[Task requirements] Search the data below for the string "false" and copy all lines where it shows up.

[Data to use]
BEGIN

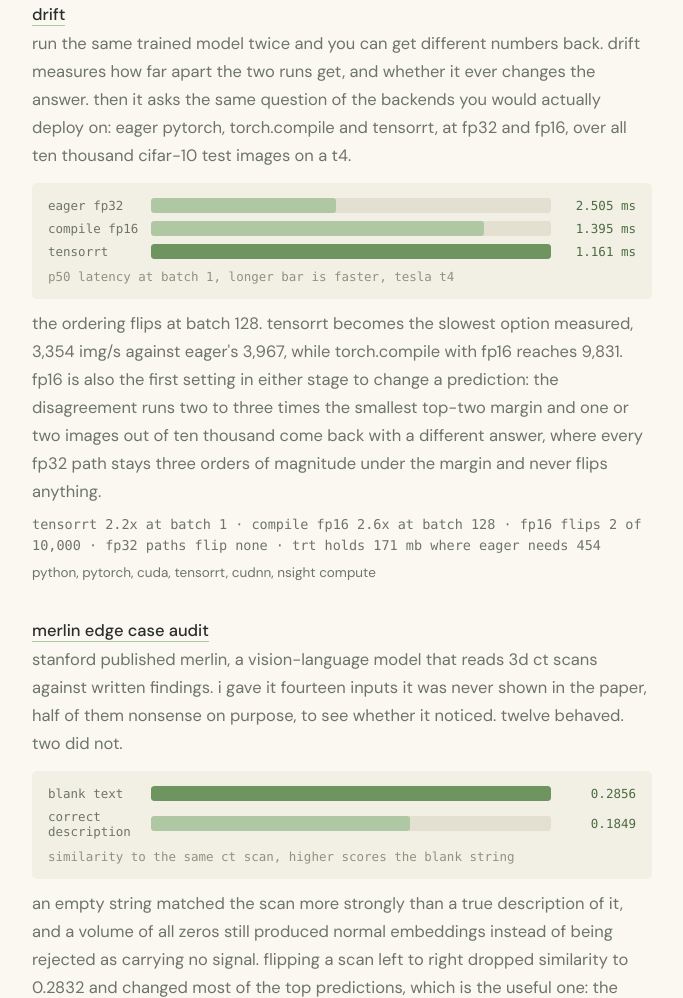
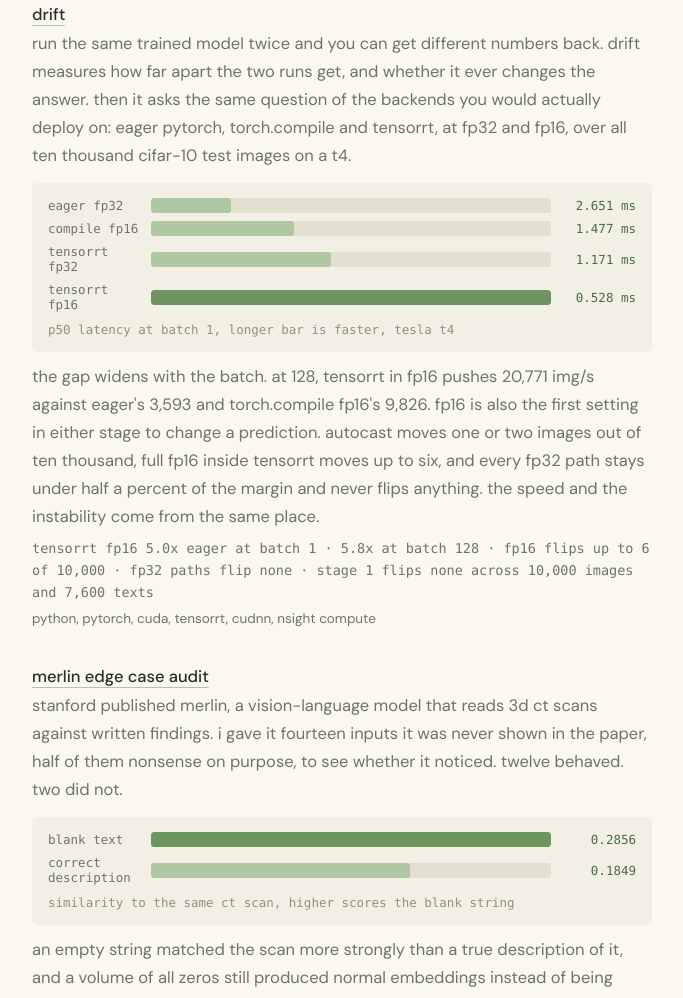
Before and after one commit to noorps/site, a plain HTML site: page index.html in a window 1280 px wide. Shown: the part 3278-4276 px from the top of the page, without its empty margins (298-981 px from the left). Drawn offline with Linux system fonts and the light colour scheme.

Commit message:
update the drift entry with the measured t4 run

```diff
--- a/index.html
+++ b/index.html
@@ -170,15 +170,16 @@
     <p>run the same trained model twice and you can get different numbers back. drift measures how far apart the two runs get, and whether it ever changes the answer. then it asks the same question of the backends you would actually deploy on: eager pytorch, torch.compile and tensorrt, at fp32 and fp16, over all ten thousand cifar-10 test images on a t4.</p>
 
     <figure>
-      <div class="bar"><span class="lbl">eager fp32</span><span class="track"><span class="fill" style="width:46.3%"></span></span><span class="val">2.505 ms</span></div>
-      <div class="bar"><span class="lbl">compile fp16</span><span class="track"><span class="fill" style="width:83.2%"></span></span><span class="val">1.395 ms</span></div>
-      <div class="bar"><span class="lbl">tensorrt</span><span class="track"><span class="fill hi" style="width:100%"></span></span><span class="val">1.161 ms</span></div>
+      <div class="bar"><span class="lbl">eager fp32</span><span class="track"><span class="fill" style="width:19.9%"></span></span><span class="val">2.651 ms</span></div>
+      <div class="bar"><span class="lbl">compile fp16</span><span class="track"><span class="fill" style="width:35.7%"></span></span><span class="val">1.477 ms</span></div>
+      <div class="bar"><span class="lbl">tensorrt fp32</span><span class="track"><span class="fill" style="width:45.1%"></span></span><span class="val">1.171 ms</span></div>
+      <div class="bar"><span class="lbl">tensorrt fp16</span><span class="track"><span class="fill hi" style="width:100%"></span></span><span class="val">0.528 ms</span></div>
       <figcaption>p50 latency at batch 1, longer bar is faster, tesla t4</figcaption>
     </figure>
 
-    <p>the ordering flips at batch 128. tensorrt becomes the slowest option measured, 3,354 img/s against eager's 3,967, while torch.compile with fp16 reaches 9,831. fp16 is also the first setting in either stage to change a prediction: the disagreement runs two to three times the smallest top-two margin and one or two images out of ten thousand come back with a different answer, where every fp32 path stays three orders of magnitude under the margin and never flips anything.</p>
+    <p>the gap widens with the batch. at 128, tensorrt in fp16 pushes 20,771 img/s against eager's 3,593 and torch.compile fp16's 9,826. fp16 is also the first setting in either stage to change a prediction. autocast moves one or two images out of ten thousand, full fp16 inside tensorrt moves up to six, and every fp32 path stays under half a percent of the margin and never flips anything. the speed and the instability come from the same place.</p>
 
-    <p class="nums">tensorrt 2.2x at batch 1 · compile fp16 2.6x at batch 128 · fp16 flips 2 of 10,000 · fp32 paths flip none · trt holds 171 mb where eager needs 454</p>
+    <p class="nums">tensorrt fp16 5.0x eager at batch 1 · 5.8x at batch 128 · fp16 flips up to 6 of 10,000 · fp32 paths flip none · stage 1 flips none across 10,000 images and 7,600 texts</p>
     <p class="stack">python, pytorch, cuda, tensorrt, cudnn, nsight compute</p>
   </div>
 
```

END
BEGIN

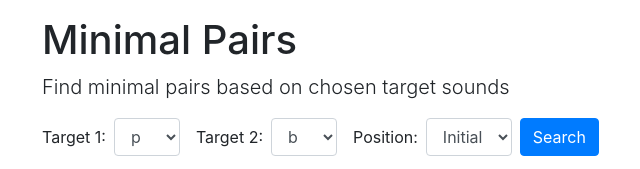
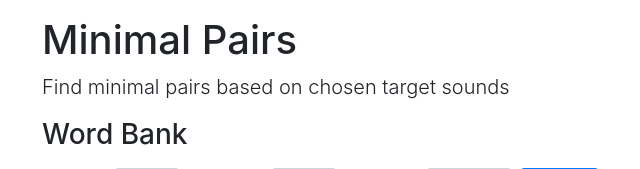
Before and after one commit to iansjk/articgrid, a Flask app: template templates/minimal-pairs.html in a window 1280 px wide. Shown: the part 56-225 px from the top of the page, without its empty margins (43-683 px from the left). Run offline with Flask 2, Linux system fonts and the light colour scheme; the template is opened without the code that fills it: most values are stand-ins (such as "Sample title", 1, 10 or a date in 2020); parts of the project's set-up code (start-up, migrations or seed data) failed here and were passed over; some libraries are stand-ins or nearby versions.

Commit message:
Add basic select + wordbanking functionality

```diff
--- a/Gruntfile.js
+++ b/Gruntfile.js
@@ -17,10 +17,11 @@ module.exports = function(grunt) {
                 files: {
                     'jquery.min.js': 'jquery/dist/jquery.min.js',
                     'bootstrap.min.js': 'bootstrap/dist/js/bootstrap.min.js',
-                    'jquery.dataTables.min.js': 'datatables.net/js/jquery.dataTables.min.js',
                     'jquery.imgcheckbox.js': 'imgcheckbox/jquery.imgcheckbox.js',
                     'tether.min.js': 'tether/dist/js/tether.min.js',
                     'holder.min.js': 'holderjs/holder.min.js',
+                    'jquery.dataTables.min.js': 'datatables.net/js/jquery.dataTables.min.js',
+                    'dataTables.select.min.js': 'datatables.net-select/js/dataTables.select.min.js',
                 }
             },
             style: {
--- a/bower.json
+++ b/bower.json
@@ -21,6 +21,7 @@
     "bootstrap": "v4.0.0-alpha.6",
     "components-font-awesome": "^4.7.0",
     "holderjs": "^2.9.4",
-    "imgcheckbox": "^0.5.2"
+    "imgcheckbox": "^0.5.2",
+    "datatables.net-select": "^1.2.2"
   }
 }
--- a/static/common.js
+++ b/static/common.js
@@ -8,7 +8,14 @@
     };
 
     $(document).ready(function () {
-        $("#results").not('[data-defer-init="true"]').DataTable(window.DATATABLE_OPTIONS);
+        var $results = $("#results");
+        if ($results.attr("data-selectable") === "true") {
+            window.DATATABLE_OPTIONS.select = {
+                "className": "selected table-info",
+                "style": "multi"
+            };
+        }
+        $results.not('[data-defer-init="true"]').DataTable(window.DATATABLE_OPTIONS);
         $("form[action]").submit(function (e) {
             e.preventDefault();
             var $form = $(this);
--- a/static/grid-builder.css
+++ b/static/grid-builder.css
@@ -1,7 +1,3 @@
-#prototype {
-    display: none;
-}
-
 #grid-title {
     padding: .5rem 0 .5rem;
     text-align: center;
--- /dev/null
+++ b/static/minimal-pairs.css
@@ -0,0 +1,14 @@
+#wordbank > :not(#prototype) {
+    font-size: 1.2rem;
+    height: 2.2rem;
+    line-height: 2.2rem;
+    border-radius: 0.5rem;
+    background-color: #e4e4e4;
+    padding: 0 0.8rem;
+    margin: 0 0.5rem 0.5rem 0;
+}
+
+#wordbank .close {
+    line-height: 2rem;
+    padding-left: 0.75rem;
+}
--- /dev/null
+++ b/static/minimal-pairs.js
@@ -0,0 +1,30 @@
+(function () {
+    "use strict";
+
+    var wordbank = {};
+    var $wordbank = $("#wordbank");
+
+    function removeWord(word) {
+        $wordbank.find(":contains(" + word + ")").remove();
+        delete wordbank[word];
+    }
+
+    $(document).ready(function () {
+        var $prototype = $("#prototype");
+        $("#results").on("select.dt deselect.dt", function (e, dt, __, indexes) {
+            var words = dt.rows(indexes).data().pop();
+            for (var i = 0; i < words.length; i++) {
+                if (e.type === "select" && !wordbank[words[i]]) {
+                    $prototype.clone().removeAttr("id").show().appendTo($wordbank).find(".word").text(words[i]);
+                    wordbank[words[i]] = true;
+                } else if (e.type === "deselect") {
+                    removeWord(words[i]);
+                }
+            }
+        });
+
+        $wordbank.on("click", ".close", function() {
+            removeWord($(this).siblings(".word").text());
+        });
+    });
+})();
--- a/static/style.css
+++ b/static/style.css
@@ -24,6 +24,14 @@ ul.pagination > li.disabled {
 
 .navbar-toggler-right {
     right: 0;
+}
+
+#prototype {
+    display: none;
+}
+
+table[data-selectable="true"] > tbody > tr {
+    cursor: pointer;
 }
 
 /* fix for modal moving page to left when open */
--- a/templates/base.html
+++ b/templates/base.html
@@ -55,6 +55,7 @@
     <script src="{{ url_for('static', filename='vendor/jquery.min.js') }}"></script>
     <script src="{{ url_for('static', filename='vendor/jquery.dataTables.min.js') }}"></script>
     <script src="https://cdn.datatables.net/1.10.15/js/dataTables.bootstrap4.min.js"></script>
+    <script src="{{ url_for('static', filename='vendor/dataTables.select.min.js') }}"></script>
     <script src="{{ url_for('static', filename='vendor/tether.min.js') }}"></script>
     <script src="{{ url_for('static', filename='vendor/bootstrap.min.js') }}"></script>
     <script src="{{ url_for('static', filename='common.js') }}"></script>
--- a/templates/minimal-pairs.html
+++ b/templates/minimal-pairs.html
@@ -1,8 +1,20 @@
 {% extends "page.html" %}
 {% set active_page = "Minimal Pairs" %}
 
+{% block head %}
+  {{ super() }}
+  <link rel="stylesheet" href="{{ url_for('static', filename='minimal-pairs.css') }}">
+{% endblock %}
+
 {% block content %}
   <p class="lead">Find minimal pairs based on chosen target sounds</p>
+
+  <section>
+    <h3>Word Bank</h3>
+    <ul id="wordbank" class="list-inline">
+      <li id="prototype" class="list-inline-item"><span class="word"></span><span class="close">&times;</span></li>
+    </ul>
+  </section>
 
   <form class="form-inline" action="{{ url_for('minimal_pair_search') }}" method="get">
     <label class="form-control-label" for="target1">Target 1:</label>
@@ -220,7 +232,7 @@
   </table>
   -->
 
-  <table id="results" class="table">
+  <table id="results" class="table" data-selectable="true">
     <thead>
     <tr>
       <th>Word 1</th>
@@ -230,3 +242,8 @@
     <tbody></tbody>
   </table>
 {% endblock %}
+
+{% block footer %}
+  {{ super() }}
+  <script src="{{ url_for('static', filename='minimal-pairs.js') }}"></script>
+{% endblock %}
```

END
BEGIN

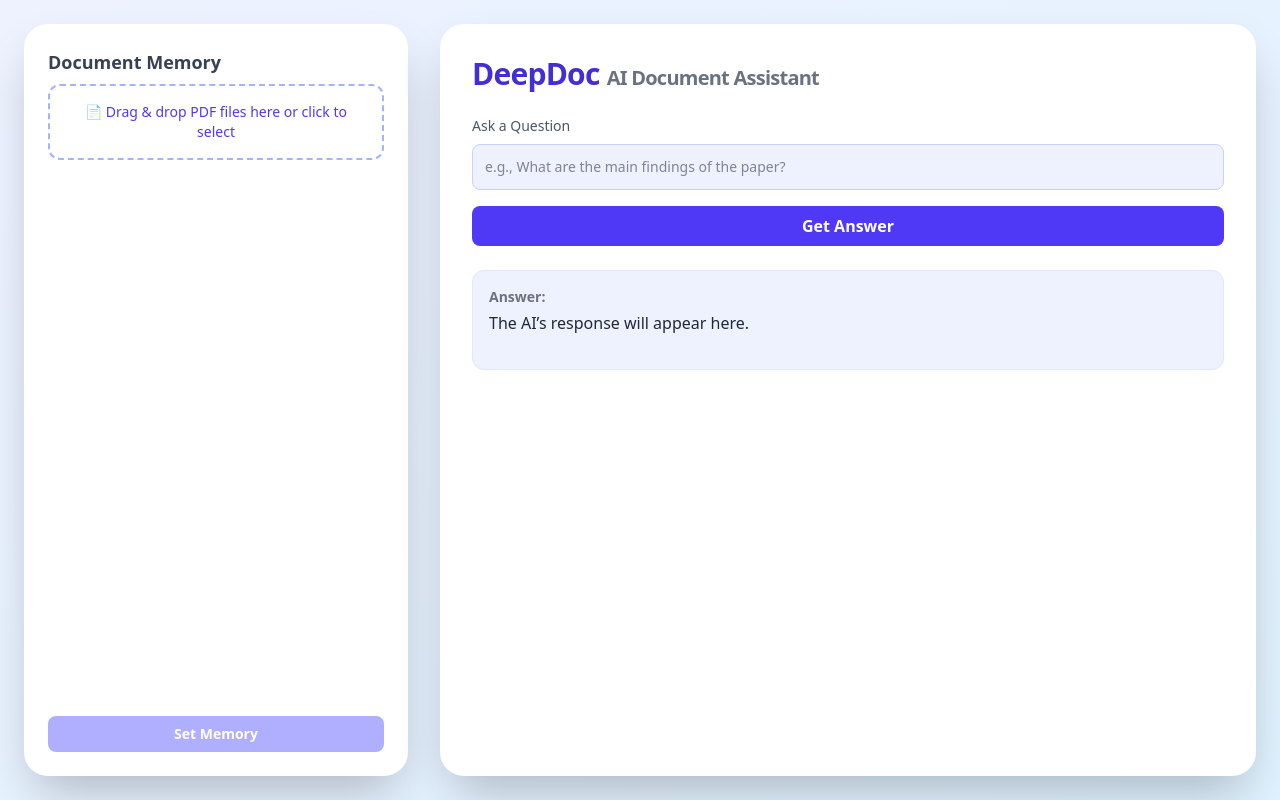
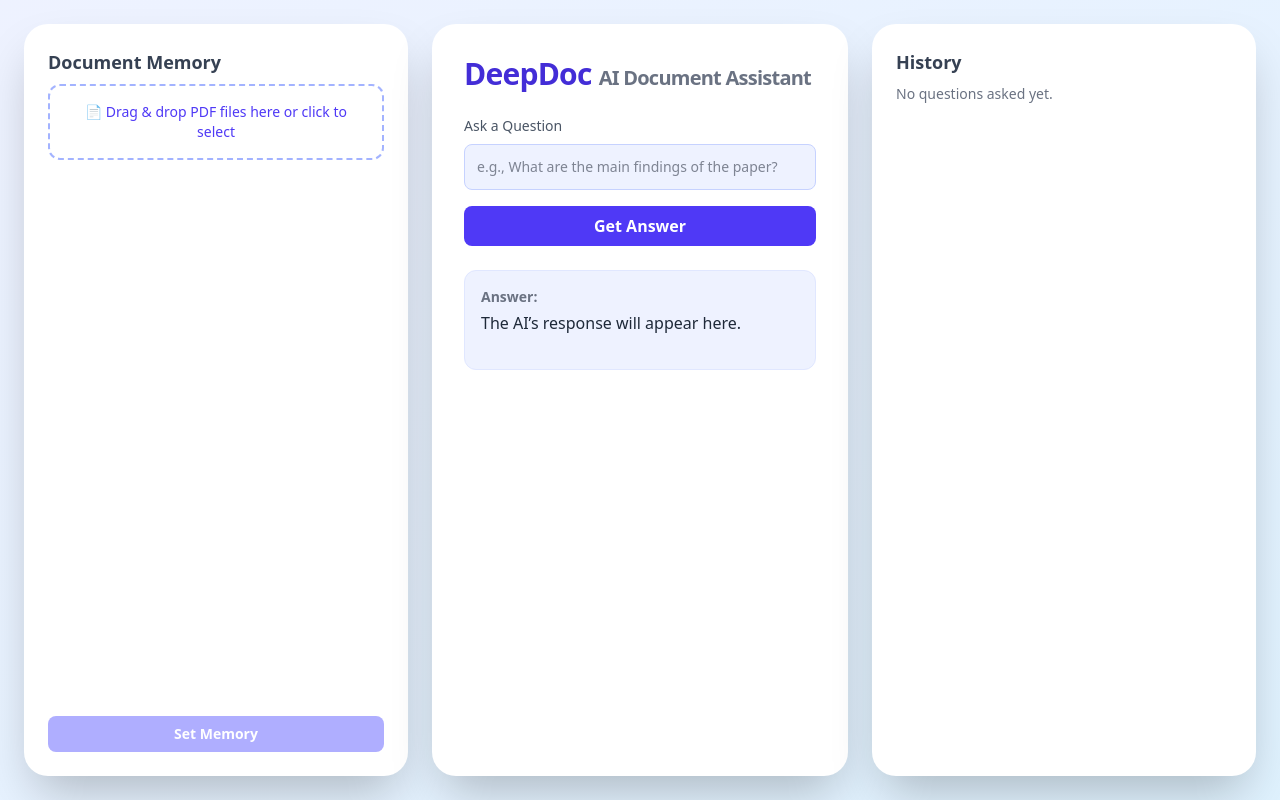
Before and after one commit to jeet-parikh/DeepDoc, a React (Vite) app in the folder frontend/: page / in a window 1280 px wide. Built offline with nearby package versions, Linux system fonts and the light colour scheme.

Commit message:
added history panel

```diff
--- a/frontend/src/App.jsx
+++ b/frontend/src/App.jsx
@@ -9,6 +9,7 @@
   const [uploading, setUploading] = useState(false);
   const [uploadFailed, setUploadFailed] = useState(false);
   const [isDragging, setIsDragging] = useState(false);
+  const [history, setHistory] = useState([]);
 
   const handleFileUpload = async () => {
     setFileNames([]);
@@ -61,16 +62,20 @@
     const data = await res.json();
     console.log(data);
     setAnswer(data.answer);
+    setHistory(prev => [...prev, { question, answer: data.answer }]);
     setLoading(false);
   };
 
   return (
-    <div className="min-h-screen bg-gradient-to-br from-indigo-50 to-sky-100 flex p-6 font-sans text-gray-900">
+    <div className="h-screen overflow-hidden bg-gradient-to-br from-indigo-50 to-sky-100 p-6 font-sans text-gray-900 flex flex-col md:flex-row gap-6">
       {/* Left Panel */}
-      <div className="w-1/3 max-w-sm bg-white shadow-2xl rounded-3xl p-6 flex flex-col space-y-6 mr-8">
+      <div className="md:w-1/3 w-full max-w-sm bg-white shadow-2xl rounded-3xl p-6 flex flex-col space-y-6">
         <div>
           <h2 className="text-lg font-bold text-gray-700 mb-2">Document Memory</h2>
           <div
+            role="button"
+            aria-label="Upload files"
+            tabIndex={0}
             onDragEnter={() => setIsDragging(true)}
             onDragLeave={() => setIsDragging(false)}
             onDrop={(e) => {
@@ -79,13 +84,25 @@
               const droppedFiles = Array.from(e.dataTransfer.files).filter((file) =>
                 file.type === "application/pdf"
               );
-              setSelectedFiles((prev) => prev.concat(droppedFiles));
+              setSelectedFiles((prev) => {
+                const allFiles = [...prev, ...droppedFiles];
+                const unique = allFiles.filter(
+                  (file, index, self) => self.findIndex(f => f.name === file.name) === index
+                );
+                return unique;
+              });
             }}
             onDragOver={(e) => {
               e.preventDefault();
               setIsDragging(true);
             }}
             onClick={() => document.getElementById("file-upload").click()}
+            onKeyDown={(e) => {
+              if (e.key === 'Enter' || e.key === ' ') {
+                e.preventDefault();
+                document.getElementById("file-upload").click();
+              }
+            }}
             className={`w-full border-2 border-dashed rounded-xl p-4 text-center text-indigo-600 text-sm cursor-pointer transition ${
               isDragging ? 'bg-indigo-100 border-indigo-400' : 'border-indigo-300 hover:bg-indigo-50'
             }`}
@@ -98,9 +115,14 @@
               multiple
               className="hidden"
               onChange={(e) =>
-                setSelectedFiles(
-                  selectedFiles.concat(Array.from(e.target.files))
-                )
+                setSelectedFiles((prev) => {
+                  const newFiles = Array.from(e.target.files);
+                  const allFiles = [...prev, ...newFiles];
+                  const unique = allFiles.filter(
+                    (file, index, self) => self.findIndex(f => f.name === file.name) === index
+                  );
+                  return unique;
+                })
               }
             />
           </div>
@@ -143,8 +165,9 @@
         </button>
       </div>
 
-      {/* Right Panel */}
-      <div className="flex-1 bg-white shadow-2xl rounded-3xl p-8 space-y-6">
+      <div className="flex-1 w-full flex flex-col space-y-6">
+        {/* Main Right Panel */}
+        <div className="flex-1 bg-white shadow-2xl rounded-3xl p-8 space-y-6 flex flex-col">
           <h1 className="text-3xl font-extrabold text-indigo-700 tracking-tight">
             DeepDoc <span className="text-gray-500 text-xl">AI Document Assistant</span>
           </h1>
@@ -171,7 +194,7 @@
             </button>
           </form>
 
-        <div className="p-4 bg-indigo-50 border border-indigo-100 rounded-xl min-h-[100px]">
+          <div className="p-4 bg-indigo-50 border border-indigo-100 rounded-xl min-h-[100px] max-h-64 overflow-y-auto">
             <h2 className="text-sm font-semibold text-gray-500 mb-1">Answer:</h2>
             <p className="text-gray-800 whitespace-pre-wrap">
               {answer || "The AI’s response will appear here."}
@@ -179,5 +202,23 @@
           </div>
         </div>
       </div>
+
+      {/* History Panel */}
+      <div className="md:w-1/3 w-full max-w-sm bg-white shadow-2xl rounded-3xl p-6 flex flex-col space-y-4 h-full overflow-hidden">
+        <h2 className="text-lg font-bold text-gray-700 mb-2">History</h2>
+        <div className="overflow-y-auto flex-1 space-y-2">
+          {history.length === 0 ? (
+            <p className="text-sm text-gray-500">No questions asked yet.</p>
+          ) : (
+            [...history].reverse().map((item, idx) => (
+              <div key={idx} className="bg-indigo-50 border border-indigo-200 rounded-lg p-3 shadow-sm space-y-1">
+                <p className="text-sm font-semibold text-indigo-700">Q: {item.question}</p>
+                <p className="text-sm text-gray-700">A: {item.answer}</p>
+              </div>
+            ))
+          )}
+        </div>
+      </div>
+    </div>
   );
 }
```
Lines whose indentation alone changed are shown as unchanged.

END

[Output for this exercise]
   const [uploading, setUploading] = useState(false);
   const [uploadFailed, setUploadFailed] = useState(false);
   const [isDragging, setIsDragging] = useState(false);
     setLoading(false);
             onDragLeave={() => setIsDragging(false)}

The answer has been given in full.